Research scientists at the Cockrell School of Engineering at The University of Texas have developed a first-of-its-kind self healing gel that can repair and connect electronic circuits. Its particular special property is that this material will self-repair without any external stimulus, no one needs to apply heat or light to broken bonds, for example. It is foreseen that the new material could be used to facilitate flexible and bendable electronics required by wearables, biosensors and even batteries.
An obvious failing circuit 'dry joint'
UT Austin's 'supergel' material has high conductivity plus strong mechanical and electrical self-healing properties. It is created by combining two other gels; a self-assembling metal-ligand supramolecular gel that provides self-healing properties and a polymer hydrogel that is a conductor. The nanostructures in the gel are the smallest capable of efficient charge and energy transport and helped formulate a substance offering about 10 times the conductivity of other polymer hydrogels used in bioelectronics and conventional rechargeable batteries.
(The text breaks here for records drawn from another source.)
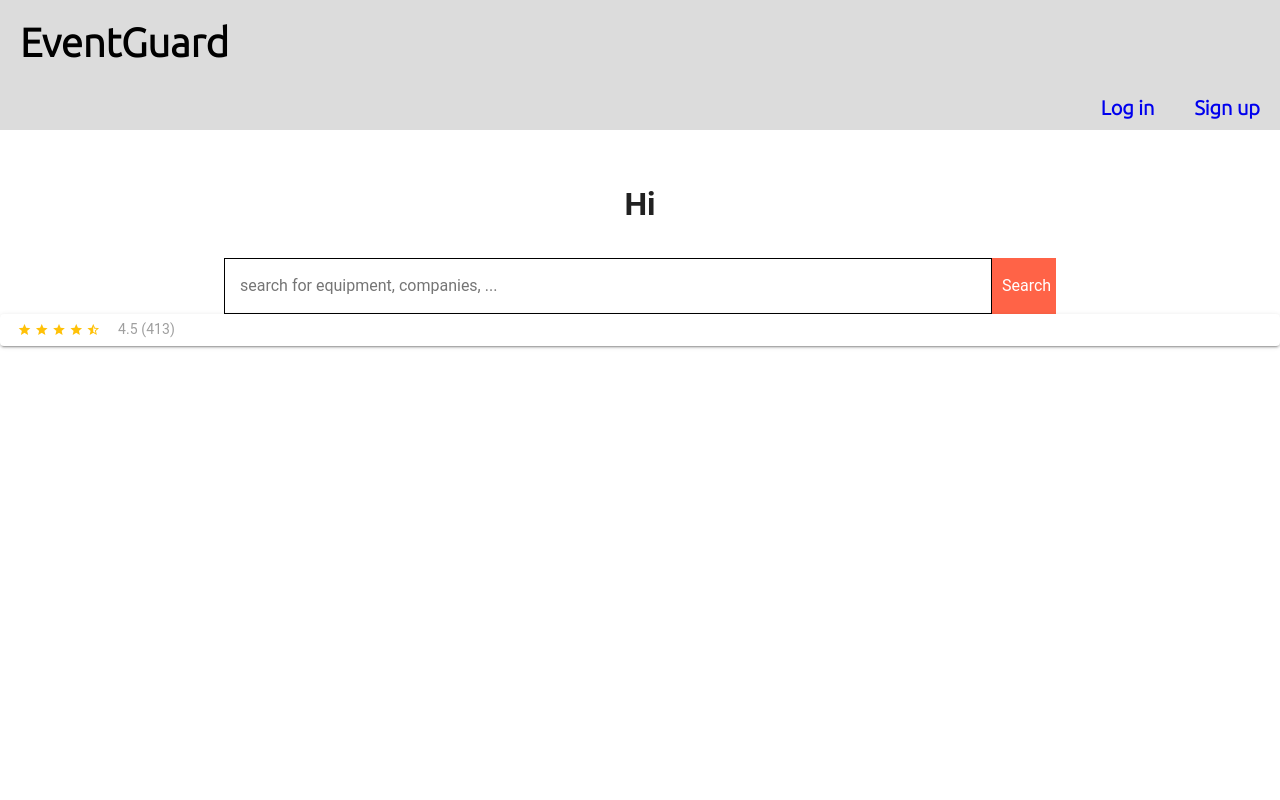
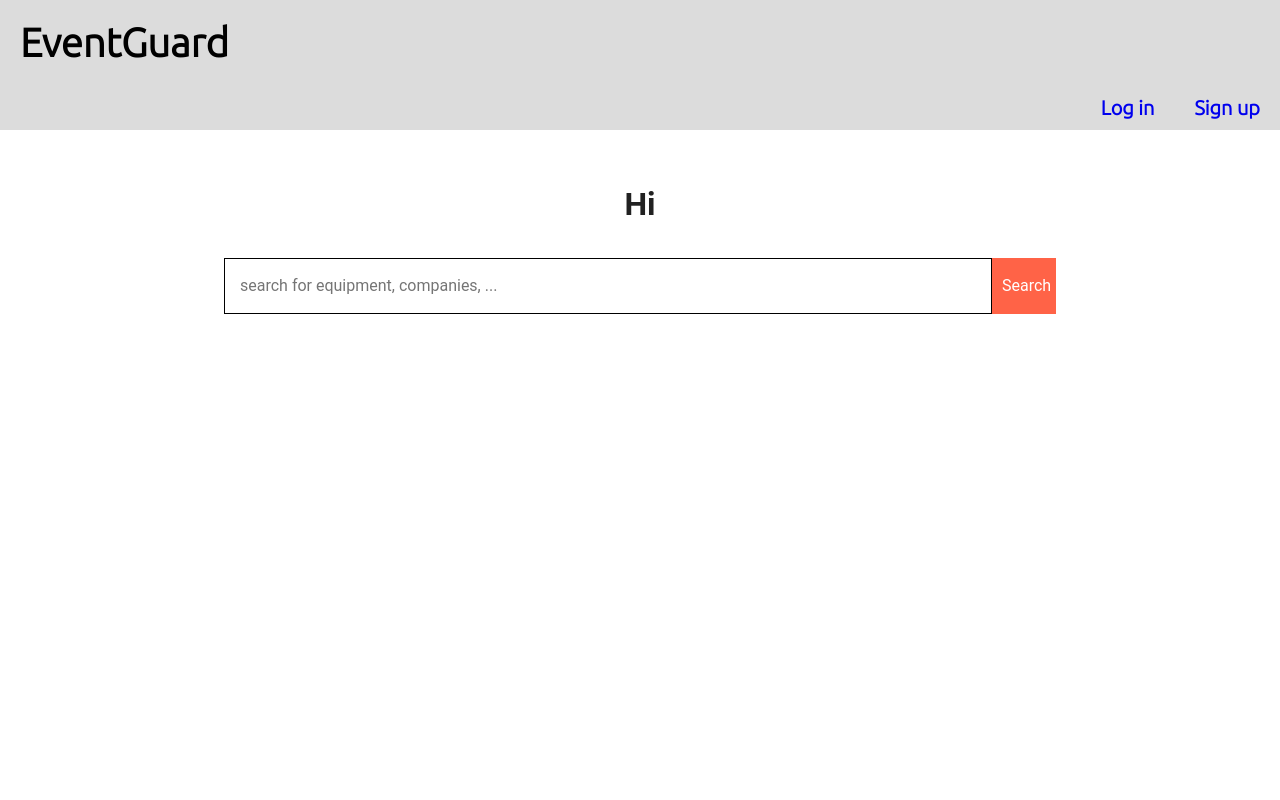
Before and after one commit to Maxim2012-dev/Project-Web-Technologies, a Vue app in the folder event-guard/: page /organizer-home in a window 1280 px wide. Shown: the top 800 px of the page. Built offline with nearby package versions, Linux system fonts and the light colour scheme.

Commit message:
Add reactive search with cards

```diff
--- a/event-guard/src/components/OrganizerHome.vue
+++ b/event-guard/src/components/OrganizerHome.vue
@@ -9,26 +9,22 @@
             <button type="submit" class="search_button">Search</button>
         </div>
         <div class="cards">
-        <v-card>
+            <v-card v-for="result of this.searchResults" :key="result.id">
+                <v-img src="https://cdn.vuetifyjs.com/images/cards/cooking.png"></v-img>
+                <v-card-title>{{ result.name }}</v-card-title>
                 <v-card-text>
-      <v-row
-        class="mx-0"
-      >
-        <v-rating
-          :value="4.5"
-          color="amber"
-          dense
-          half-increments
-          readonly
-          size="14"
-        ></v-rating>
-
+                    <v-row class="mx-0">
+                        <v-rating :value="4.5" color="amber" dense half-increments readonly size="14"></v-rating>
                         <div class="grey--text ms-4">
                             4.5 (413)
                         </div>
                     </v-row>
-
                 </v-card-text>
+                <v-card-actions>
+                    <v-btn color="red lighten-1" text>
+                        View Company
+                    </v-btn>
+                </v-card-actions>
             </v-card>
         </div>
     </v-app>
@@ -40,7 +36,8 @@ export default {
     name: 'OrganizerHome',
     data: () => ({
         organizerName: "",
-        searchInput: ""
+        searchInput: "",
+        searchResults: false
     }),
     mounted() {
         let displayName = this.$route.params.username;
@@ -53,8 +50,11 @@ export default {
             axios.post("http://localhost:3000/getCompanies", {
                 keyValue: this.searchInput
             }).then(response => {
-                console.log("test");
-                console.log(response.data.payload)
+                // response might be array of search results
+                let results = response.data.payload;
+                if (results != null) {
+                    this.searchResults = results;
+                }
             })
         }
     }
@@ -67,16 +67,19 @@ export default {
     display: flex;
     justify-content: center;
 }
+
 .search_box {
     margin-top: 30px;
     display: flex;
     justify-content: center;
 }
+
 .search_box input {
     width: 60%;
     padding: 15px;
     border: 1px solid black;
 }
+
 .search_box button {
     width: 5%;
     padding: 10px;
@@ -85,8 +88,10 @@ export default {
     color: #fff;
     background: tomato;
 }
-    .search_box .fa-duotone {
-        align-self: center;
-        padding: 10px 20px;
+.cards {
+    margin: 50px auto;
+    display: grid;
+    grid-template-columns: repeat(3, 1fr);
+    gap: 20px;
 }
 </style>
```
Lines whose indentation alone changed are shown as unchanged.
Highlighting the unique self healing properties of the supergel, mechanical engineering assistant professor Guihua Yu, who developed the gel, said "In the last decade, the self-healing concept has been popularized by people working on different applications, but this is the first time it has been done without external stimuli." Yu added that "There’s no need for heat or light to fix the crack or break in a circuit or battery, which is often required by previously developed self-healing materials."
Self-repaired supergel supports its own weight after being sliced in half.
In practice the UT Austin supergel would be used as a soft joint, joining other parts of the circuit. "That’s often where you see the breakage," explained Yu. The gel could also be applied over traditional joints to repair them, as necessary. Applications in the fields of medical applications and energy storage are foreseen by the researchers, who are partly funded by industrial giant 3M and the US National Science Foundation (NSF), among others.